Today more than 150 Anabaptist-affiliated health and human service institutions serve others around the world as a truly global witness. Some of these organizations are large, mature, and complex. Others are small and less institutional. But all share a common commitment to expressing the love of Christ in caring service.
The 2015 summit will build on conversations begun in 2003 at the Mennonite World Conference Assembly in Bulawayo, Zimbabwe. Approximately 60 persons attended with representation from countries throughout the world, with most participants being physicians.
César García, General Secretary of Mennonite World Conference, said, “Come join us. Let’s walk together on the road of healthcare. Let’s stand in an interdependent and cross-cultural way with those who are sick and suffering. Let’s enjoy the hope that brings together a compassionate, global community to support those who need to be touched by God’s healing."
Rick Stiffney, President and Chief Executive Officer of Mennonite Health Services, said, “The witness of the broad Anabaptist/Mennonite community of faith is a witness that cares for the whole person – body, mind, and spirit. The church, wherever it has flourished, has developed healthcare ministries, schools, and other expressions of justice and peace.”
Stiffney added, “In era when many religious communities are fracturing, healthcare ministry – the loving care for others – can draw us together in common cause. Common cause can offer us opportunities to reach out to others for encouragement, prayer, sharing best practices, and building relationships for peer learning.”

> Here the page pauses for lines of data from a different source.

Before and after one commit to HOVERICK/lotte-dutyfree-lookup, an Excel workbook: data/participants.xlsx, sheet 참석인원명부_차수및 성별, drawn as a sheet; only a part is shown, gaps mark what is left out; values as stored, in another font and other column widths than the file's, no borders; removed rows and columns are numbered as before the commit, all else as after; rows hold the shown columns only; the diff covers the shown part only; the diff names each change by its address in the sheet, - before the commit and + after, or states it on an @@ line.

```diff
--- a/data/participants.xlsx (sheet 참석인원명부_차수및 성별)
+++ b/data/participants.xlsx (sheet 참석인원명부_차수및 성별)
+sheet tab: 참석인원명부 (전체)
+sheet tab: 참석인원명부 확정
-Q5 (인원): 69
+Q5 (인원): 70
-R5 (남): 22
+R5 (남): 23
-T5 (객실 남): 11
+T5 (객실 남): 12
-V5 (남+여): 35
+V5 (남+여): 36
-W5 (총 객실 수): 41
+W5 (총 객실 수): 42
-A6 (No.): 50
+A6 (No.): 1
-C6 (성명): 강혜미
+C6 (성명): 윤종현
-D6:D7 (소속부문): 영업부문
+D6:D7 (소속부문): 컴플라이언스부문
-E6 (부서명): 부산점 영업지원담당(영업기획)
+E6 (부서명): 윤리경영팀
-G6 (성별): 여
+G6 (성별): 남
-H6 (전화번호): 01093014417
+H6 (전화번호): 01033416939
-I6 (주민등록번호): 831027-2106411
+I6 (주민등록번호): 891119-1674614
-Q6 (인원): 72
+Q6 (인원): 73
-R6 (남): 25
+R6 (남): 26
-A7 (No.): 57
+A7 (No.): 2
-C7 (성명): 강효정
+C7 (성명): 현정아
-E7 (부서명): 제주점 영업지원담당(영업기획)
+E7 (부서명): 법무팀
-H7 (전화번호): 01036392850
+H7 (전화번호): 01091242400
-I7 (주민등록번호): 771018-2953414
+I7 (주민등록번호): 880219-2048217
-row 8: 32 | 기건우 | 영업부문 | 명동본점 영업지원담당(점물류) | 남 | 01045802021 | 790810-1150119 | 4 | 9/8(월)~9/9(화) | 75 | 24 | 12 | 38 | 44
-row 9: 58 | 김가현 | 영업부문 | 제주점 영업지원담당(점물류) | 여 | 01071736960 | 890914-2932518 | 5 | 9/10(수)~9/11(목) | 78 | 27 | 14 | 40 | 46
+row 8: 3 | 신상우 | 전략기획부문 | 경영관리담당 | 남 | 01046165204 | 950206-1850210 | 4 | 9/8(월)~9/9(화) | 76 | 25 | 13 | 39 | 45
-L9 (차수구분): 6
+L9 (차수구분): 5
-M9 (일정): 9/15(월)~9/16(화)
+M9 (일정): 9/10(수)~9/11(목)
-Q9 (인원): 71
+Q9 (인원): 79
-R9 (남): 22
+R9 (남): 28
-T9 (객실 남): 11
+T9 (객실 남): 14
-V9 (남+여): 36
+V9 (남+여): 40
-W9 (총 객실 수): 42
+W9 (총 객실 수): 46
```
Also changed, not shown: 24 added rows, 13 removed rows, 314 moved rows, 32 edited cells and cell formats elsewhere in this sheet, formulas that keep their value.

Stiffney concluded, “This leadership summit will afford participants an excellent opportunity to build a network of deeply committed healthcare leaders and professionals who know that we stand stronger together than when we stand alone.”